  1. pattisj says:

    But those are such nice places for an extended visit. Thanks for sharing the beauty of your surroundings. I’d love to see New England some day.

  2. sliceofshanghai says:

    With our current place of living, I have forgotten what life in the slow lane is like. I can surely use a break like that. But I totally agree with your closing paragraph – small towns are not for me, either. I love to visit, but living there is something else.
    Love the pictures. Thanks for sharing.

    • Coming East says:

      I’ve seen pictures ofmShanghai—beautiful place, and very busy. I don’t blame you for wanting to get a little slice of peace and quiet, but then wanting to return to city life.

  3. Huffygirl says:

    Looks like a great little town. Reminds me of the quaint little town where I work.

  4. Amy says:

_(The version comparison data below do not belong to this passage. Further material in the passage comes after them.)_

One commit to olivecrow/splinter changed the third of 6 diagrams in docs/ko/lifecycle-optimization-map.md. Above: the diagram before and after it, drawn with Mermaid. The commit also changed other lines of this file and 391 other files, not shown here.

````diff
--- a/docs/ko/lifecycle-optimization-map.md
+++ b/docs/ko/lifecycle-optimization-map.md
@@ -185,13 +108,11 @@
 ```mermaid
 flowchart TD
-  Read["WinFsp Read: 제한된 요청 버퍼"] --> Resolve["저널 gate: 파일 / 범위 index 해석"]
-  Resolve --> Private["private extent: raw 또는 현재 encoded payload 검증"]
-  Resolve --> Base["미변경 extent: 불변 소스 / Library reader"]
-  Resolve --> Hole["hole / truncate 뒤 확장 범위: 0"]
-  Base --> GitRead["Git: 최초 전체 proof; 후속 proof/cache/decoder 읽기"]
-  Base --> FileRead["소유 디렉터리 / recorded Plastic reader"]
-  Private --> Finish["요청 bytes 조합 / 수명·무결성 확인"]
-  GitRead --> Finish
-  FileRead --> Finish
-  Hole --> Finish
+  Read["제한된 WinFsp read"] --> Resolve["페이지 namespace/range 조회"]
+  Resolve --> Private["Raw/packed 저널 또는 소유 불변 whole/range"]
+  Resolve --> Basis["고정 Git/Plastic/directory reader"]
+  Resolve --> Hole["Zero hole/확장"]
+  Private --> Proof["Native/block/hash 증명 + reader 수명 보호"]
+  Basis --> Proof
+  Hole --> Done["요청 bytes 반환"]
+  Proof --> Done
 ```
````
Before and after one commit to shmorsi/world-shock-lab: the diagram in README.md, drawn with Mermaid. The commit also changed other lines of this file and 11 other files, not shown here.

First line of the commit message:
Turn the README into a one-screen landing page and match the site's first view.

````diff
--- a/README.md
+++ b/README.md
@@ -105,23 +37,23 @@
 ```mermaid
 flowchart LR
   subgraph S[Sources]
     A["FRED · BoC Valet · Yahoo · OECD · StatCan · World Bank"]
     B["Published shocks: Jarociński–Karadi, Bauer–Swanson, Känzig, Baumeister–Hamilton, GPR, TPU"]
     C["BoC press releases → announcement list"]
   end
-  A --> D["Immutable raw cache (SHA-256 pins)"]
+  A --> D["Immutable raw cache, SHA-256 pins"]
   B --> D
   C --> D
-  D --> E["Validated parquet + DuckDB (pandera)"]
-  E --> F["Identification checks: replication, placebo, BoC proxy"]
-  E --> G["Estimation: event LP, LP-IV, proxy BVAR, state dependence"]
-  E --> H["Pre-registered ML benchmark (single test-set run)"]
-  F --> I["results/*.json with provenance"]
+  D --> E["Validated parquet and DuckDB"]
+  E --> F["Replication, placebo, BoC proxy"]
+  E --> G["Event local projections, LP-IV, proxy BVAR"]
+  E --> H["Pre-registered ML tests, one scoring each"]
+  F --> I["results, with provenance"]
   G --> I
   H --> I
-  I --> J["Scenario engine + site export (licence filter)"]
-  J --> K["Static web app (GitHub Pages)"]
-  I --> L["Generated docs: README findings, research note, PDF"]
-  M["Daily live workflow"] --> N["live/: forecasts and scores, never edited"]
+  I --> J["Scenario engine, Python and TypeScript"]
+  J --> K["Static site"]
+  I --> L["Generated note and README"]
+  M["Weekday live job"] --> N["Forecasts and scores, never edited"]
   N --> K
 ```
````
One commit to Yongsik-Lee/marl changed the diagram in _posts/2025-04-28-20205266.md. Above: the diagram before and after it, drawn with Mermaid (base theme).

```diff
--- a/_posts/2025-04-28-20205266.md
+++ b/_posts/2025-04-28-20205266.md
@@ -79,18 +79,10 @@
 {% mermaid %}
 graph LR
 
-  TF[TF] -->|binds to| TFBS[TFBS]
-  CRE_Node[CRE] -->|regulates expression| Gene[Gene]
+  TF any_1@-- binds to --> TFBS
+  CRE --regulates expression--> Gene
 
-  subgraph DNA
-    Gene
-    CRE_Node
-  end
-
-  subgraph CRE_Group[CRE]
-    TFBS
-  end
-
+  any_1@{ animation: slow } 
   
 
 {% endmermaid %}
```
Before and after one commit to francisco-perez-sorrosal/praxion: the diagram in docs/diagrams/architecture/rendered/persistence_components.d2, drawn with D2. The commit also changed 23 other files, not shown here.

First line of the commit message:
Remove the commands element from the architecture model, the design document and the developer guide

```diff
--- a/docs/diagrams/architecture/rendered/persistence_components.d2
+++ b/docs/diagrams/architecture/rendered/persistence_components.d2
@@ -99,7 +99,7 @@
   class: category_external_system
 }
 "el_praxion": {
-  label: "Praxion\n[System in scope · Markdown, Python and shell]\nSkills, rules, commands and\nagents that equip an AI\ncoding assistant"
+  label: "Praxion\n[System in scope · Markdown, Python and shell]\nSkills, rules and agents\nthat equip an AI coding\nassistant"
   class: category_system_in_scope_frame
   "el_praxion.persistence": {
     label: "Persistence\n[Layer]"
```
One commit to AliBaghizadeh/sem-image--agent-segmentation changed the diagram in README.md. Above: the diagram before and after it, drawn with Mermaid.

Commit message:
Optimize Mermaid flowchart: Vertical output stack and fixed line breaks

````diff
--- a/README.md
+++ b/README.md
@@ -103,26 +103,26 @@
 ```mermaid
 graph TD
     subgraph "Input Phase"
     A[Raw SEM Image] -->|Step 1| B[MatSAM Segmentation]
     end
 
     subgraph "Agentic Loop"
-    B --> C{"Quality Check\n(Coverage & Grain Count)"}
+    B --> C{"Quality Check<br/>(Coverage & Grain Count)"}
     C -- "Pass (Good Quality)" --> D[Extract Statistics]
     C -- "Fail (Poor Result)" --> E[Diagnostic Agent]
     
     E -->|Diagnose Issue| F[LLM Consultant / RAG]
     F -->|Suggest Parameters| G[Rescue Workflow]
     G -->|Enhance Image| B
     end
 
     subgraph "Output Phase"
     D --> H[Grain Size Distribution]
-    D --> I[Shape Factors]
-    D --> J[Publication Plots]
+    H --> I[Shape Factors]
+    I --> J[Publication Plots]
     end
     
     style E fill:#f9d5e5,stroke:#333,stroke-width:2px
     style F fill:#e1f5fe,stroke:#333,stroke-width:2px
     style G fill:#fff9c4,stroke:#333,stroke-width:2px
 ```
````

    These photos are so poetic. I can feel the tranquility. If you go back, would you post more pictures of this place for us?

    • Coming East says:

      I have more shots of the covered bridge, Amy, and a few more of the lake. It was hard to decide which ones to post. I don’t know when we will go back because it is in such an isolated spot and not near anyone we know. But it would make a lovely fall trip to see the foliage.

  5. Wow! Your pictures really captured the beauty of this lovely place. It does looks like a wonderful place to get some rest and relaxation, but I also need my hustle and bustle city life. I love the town, including the clock tower..that is just amazing.

  6. It’s so beautiful, I am a confirmed country bumpkin myself, I find the bustle of a big city fascinating, intriguing but only for a short while. I want to see a proper covered bridge like that! 🙂

    • Coming East says:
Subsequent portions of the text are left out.